Breathalyzer Rulings Updates and Analysis

By Mary Ann

We’ve been closely following how courts handle DUI cases involving the Intoxilyzer 5000 and Intoxilyzer 8000, two breathalyzers manufactured in Kentucky and used nationwide.

Early, we told you about a judge in Florida that threw out hundreds of DUI cases because the manufacturer of the breathalyzers wouldn’t release the source code.

If you’re interested in reading more about this story, check out Houston DUI attorney Paul Kennedy’s blog. He does a good job of bringing together some analysis from attorneys across the country.

For more info on how breathalyzers work, Georgia DUI blog points us to a helpful explanation.

All these posts bring up a few points:

1. DUI law is complex. Just because you’ve been charged with a DUI doesn’t mean you will automatically be convicted.

2. DUI lawyers follow not only the law, but the technology and the trends behind DUI arrests.

So if you’ve been arrested for a DUI, with so many factors at play and so much at stake, you may want to speak with a DUI lawyer. To find an attorney near you, simply fill out this free case evaluation.

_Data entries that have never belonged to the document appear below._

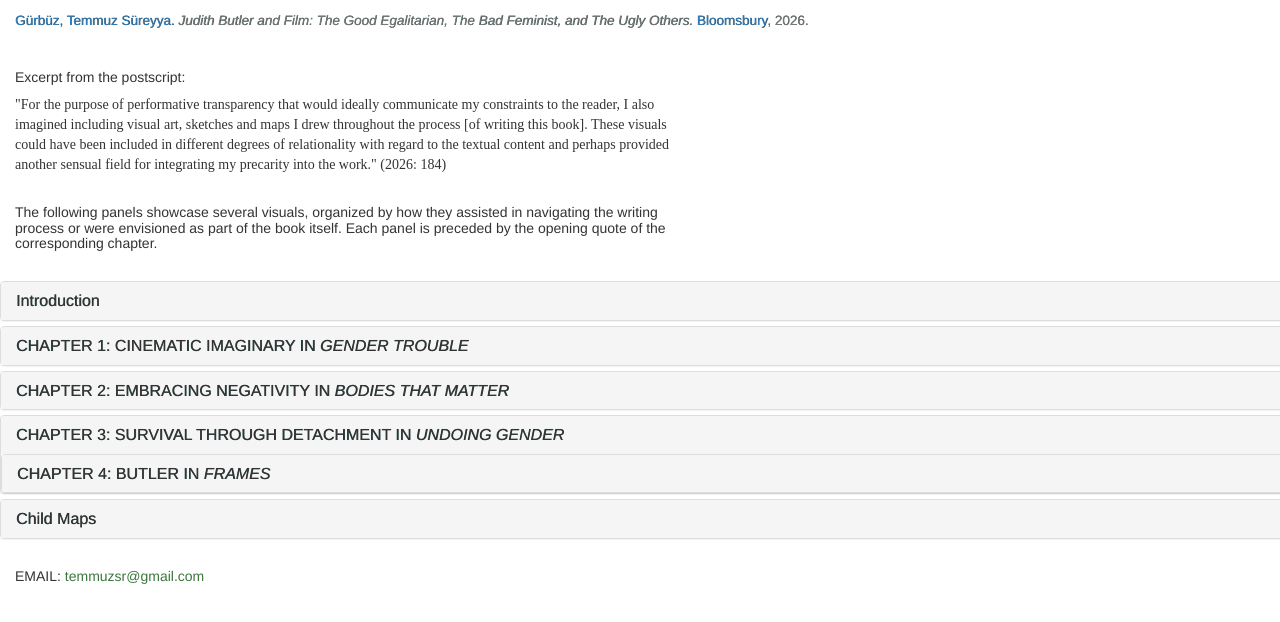
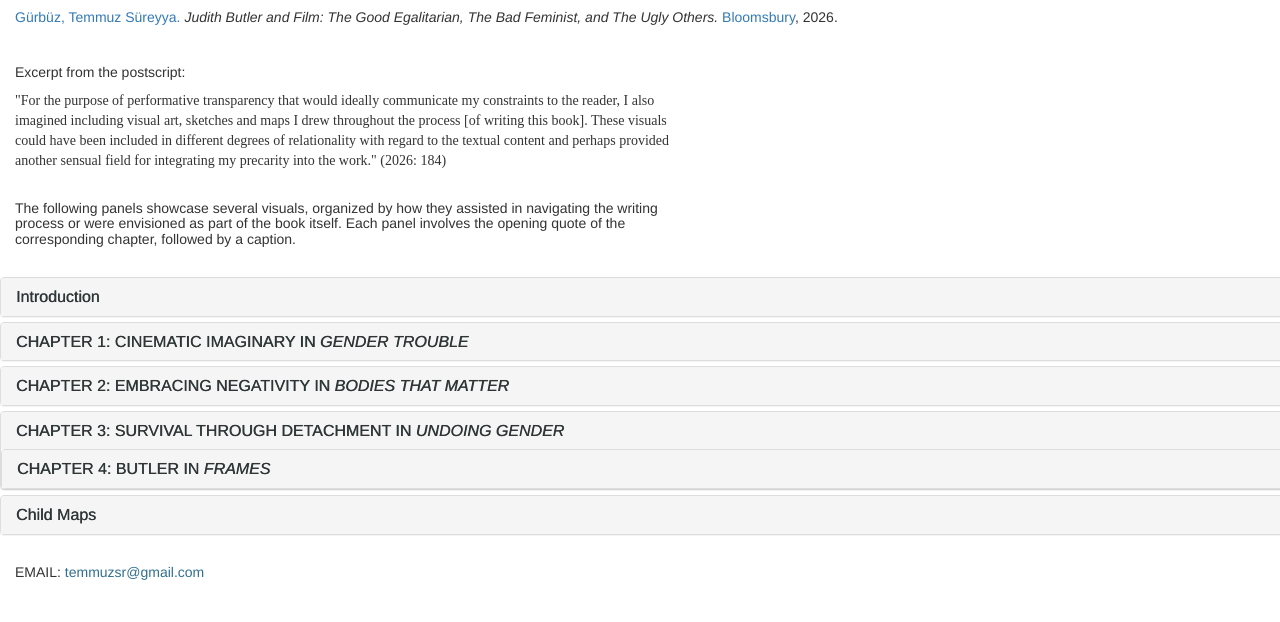
Before and after one commit to temmuzsr/temmuzsr.github.io, a plain HTML site: page works.html in a window 1280 px wide. Shown: the top 622 px of the page. Drawn offline with nearby package versions, Linux system fonts and the light colour scheme.

Commit message:
font fix

```diff
--- a/gallery_.css
+++ b/gallery_.css
@@ -21,3 +21,7 @@
 .entrance{
   padding:20px 0px;
 }
+
+.contact{
+
+}
--- a/works.html
+++ b/works.html
@@ -24,7 +24,7 @@
 		<div class="row">
 
 			<div class="col-md-12" >
-				<h4><small>	<a href="index.html">Gürbüz, Temmuz Süreyya.</a> <i>Judith Butler and Film: The Good Egalitarian, The Bad Feminist, and The Ugly Others.</i> <a href="https://www.bloomsbury.com/uk/judith-butler-and-film-9781350245709/" target="_blank"> Bloomsbury</a>, 2026. </small></h4>
+				<h5><a href="index.html">Gürbüz, Temmuz Süreyya.</a> <i>Judith Butler and Film: The Good Egalitarian, The Bad Feminist, and The Ugly Others.</i> <a href="https://www.bloomsbury.com/uk/judith-butler-and-film-9781350245709/" target="_blank"> Bloomsbury</a>, 2026.</h5>
 			</div>
 
 		</div>
@@ -37,7 +37,7 @@
 					(2026: 184)
 				</div>
 				<br>
-				<h5>The following panels showcase several visuals, organized by how they assisted in navigating the writing process or were envisioned as part of the book itself. Each panel is preceded by the opening quote of the corresponding chapter.</h5>
+				<h5>The following panels showcase several visuals, organized by how they assisted in navigating the writing process or were envisioned as part of the book itself. Each panel involves the opening quote of the corresponding chapter, followed by a caption.</h5>
 
 			</div>
 <!-- 			<div class="col-md-6">
@@ -215,7 +215,7 @@
 			  </div>
 		</div>
 		<div class="contact col-md-12">
-			<h5>EMAIL:<span class="text-success"> temmuzsr@gmail.com</span></h5>
+			<h5>EMAIL:<span class="text-info"> temmuzsr@gmail.com</span></h5>
 		</div>
 	</div>
 </body>
```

Disputes Over Breathalyzer Use Continue

By Mary Ann

As police departments continue to use Intoxilyzer 5000 and Intoxilyzer 8000 to analyze drivers’ blood alcohol level the courts continue to struggle with the admissibility of the results.

The Intoxilyzer machines are made by Kentucky-based CMI, and the company is very protective of their source code, which details how the machines operate.

Many DUI lawyers are arguing that if their clients are to receive a fair trial then they should be allowed to examine the source code to ensure the breathalyzer machines are operating accurately and properly.

The result? In Florida, a judge dismissed more than 100 DUI cases because the source code couldn’t be reviewed. In Arizona, a judge tried but was unable to order CMI to release the code.

For a good summary on the debate, check out Lawrence Taylor’s DUI Blog, which mentions that issues have arisen in Minnesota as well.